Detected change data:
■ ■ ■ ■ ■
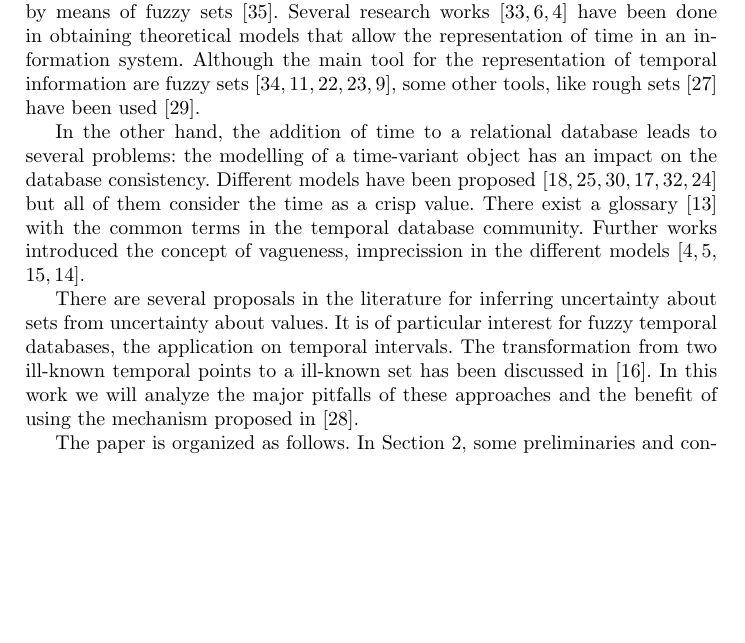
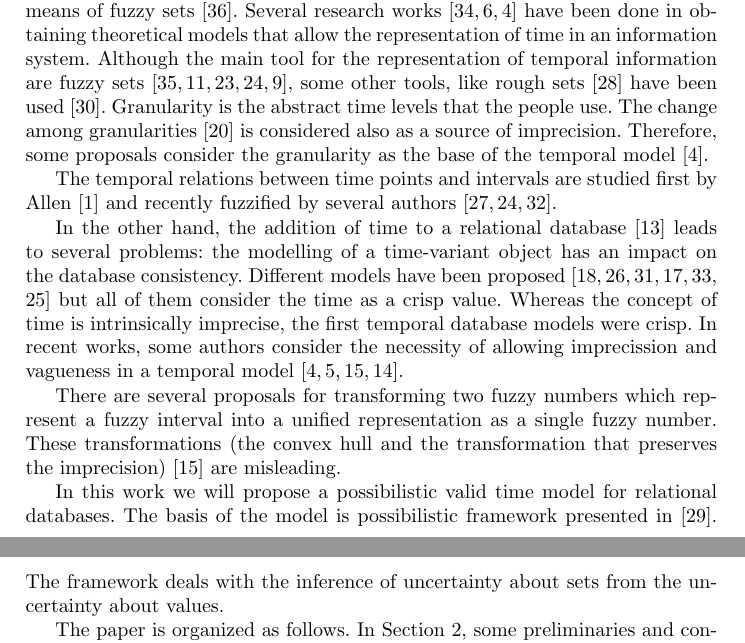
Before and after one commit to politeles/mr-t, a LaTeX paper (ipmu2012/ipmu.tex, which reads ipmu2012/introduction.tex): part of page 1 of 8 before the commit and two parts of pages 1 and 2 of 8 after it, the two joined at a grey line, cut so that both start at the same text, the shorter picture padded with empty space. Compiled offline with LaTeX, dvips and Ghostscript.

Commit message:
A more detailed introduction.

```diff
--- a/ipmu2012/introduction.tex
+++ b/ipmu2012/introduction.tex
@@ -1,15 +1,16 @@
-Dealing with time in any information system~\cite{Bolour82} is usually a difficult task. First of all, the concept of \emph{time} itself is a complex notion. Klein~\cite{klein94} studied the concept of time in language whereas Devos~\cite{devos94} modelled vague temporal expressions by means of fuzzy sets~\cite{zadeh65}.  Several research works~\cite{cruyssen97,devos98,Cru97} have been done in obtaining theoretical models that allow the representation of time in an information system. Although the main tool for the representation of temporal information are fuzzy sets~\cite{Virant199639,35337,343607,springerlink:10.1007/978-3-540-39964-3_57,Dubois:jucs_9_9:fuzziness_and_uncertainty_in}, some other tools, like rough sets~\cite{pawlak95} have been used~\cite{Qia09}.
+Dealing with time in any information system~\cite{Bolour82} is usually a difficult task. First of all, the concept of \emph{time} itself is a complex notion. Klein~\cite{klein94} studied the concept of time in language whereas Devos~\cite{devos94} modelled vague temporal expressions by means of fuzzy sets~\cite{zadeh65}.  Several research works~\cite{cruyssen97,devos98,Cru97} have been done in obtaining theoretical models that allow the representation of time in an information system. Although the main tool for the representation of temporal information are fuzzy sets~\cite{Virant199639,35337,343607,nagypal03,Dubois:jucs_9_9:fuzziness_and_uncertainty_in}, some other tools, like rough sets~\cite{pawlak95} have been used~\cite{Qia09}.
+%granularity
+Granularity is the abstract time levels that the people use. The change among granularities~\cite{Lin97} is considered also as a source of imprecision. Therefore, some proposals consider the granularity as the base of the temporal model~\cite{Cru97}.
 
-In the other hand, the addition of time to a relational database leads to several problems: the modelling of a time-variant object has an impact on the database consistency. Different models have been proposed \cite{Jensen94,TSQL,Sarda90,Jensen91,Snodgrass84,Nascimento95} but all of them consider the time as a crisp value.
-There exist a glossary~\cite{Dyreson1994} with the common terms in the temporal database community.
-Further works introduced the concept of vagueness, imprecission in the different models~\cite{Cru97,624013,fuzz2009,gal01}.
+The temporal relations between time points and intervals are studied first by Allen~\cite{Allen83} and recently fuzzified by several authors~\cite{ohlbach04,nagypal03,schockaert08}.
 
+In the other hand, the addition of time to a relational database~\cite{Dyreson1994} leads to several problems: the modelling of a time-variant object has an impact on the database consistency. Different models have been proposed \cite{Jensen94,TSQL,Sarda90,Jensen91,Snodgrass84,Nascimento95} but all of them consider the time as a crisp value.
+%There exist a glossary with the common terms in the temporal database community.
+Whereas the concept of time is intrinsically imprecise, the first temporal database models were crisp.
+In recent works, some authors consider the necessity of allowing imprecission and vagueness in a temporal model~\cite{Cru97,624013,fuzz2009,gal01}.
 
+There are several proposals for transforming two fuzzy numbers which represent a fuzzy interval into a unified representation as a single fuzzy number. These transformations (the convex hull and the transformation that preserves the imprecision)~\cite{fuzz2009} are misleading.
 
-
-
-
-
-There are several proposals in the literature for inferring uncertainty about sets from uncertainty about values. It is of particular interest for fuzzy temporal databases, the application on temporal intervals. The transformation from two ill-known temporal points to a ill-known set has been discussed in \cite{Garrido2009}. In this work we will analyze the major pitfalls of these approaches and the benefit of using the mechanism proposed in \cite{Pon11}.
+In this work we will propose a possibilistic valid time model for relational databases. The basis of the model is possibilistic framework presented in~\cite{Pon11}. The framework deals with the inference of uncertainty about sets from the uncertainty about values.
 
 The paper is organized as follows. In Section \ref{sec:preliminaries}, some preliminaries and concepts about the possibilistic evaluation framework and the temporal databases are presented.
```
Also changed, not shown: ipmu2012/ipmu.bib (+5 -5 lines), ipmu2012/preliminaries.tex (+3 -3 lines), ipmu2012/introduction.tex (4 more changed lines).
■ ■ ■ ■ ■
→ The problem
The entries above must be restated exactly in the answer, and the pictures left out.

→ Solution to the problem
Before and after one commit to politeles/mr-t, a LaTeX paper (ipmu2012/ipmu.tex, which reads ipmu2012/introduction.tex): part of page 1 of 8 before the commit and two parts of pages 1 and 2 of 8 after it, the two joined at a grey line, cut so that both start at the same text, the shorter picture padded with empty space. Compiled offline with LaTeX, dvips and Ghostscript.

Commit message:
A more detailed introduction.

```diff
--- a/ipmu2012/introduction.tex
+++ b/ipmu2012/introduction.tex
@@ -1,15 +1,16 @@
-Dealing with time in any information system~\cite{Bolour82} is usually a difficult task. First of all, the concept of \emph{time} itself is a complex notion. Klein~\cite{klein94} studied the concept of time in language whereas Devos~\cite{devos94} modelled vague temporal expressions by means of fuzzy sets~\cite{zadeh65}.  Several research works~\cite{cruyssen97,devos98,Cru97} have been done in obtaining theoretical models that allow the representation of time in an information system. Although the main tool for the representation of temporal information are fuzzy sets~\cite{Virant199639,35337,343607,springerlink:10.1007/978-3-540-39964-3_57,Dubois:jucs_9_9:fuzziness_and_uncertainty_in}, some other tools, like rough sets~\cite{pawlak95} have been used~\cite{Qia09}.
+Dealing with time in any information system~\cite{Bolour82} is usually a difficult task. First of all, the concept of \emph{time} itself is a complex notion. Klein~\cite{klein94} studied the concept of time in language whereas Devos~\cite{devos94} modelled vague temporal expressions by means of fuzzy sets~\cite{zadeh65}.  Several research works~\cite{cruyssen97,devos98,Cru97} have been done in obtaining theoretical models that allow the representation of time in an information system. Although the main tool for the representation of temporal information are fuzzy sets~\cite{Virant199639,35337,343607,nagypal03,Dubois:jucs_9_9:fuzziness_and_uncertainty_in}, some other tools, like rough sets~\cite{pawlak95} have been used~\cite{Qia09}.
+%granularity
+Granularity is the abstract time levels that the people use. The change among granularities~\cite{Lin97} is considered also as a source of imprecision. Therefore, some proposals consider the granularity as the base of the temporal model~\cite{Cru97}.
 
-In the other hand, the addition of time to a relational database leads to several problems: the modelling of a time-variant object has an impact on the database consistency. Different models have been proposed \cite{Jensen94,TSQL,Sarda90,Jensen91,Snodgrass84,Nascimento95} but all of them consider the time as a crisp value.
-There exist a glossary~\cite{Dyreson1994} with the common terms in the temporal database community.
-Further works introduced the concept of vagueness, imprecission in the different models~\cite{Cru97,624013,fuzz2009,gal01}.
+The temporal relations between time points and intervals are studied first by Allen~\cite{Allen83} and recently fuzzified by several authors~\cite{ohlbach04,nagypal03,schockaert08}.
 
+In the other hand, the addition of time to a relational database~\cite{Dyreson1994} leads to several problems: the modelling of a time-variant object has an impact on the database consistency. Different models have been proposed \cite{Jensen94,TSQL,Sarda90,Jensen91,Snodgrass84,Nascimento95} but all of them consider the time as a crisp value.
+%There exist a glossary with the common terms in the temporal database community.
+Whereas the concept of time is intrinsically imprecise, the first temporal database models were crisp.
+In recent works, some authors consider the necessity of allowing imprecission and vagueness in a temporal model~\cite{Cru97,624013,fuzz2009,gal01}.
 
+There are several proposals for transforming two fuzzy numbers which represent a fuzzy interval into a unified representation as a single fuzzy number. These transformations (the convex hull and the transformation that preserves the imprecision)~\cite{fuzz2009} are misleading.
 
-
-
-
-
-There are several proposals in the literature for inferring uncertainty about sets from uncertainty about values. It is of particular interest for fuzzy temporal databases, the application on temporal intervals. The transformation from two ill-known temporal points to a ill-known set has been discussed in \cite{Garrido2009}. In this work we will analyze the major pitfalls of these approaches and the benefit of using the mechanism proposed in \cite{Pon11}.
+In this work we will propose a possibilistic valid time model for relational databases. The basis of the model is possibilistic framework presented in~\cite{Pon11}. The framework deals with the inference of uncertainty about sets from the uncertainty about values.
 
 The paper is organized as follows. In Section \ref{sec:preliminaries}, some preliminaries and concepts about the possibilistic evaluation framework and the temporal databases are presented.
```
Also changed, not shown: ipmu2012/ipmu.bib (+5 -5 lines), ipmu2012/preliminaries.tex (+3 -3 lines), ipmu2012/introduction.tex (4 more changed lines).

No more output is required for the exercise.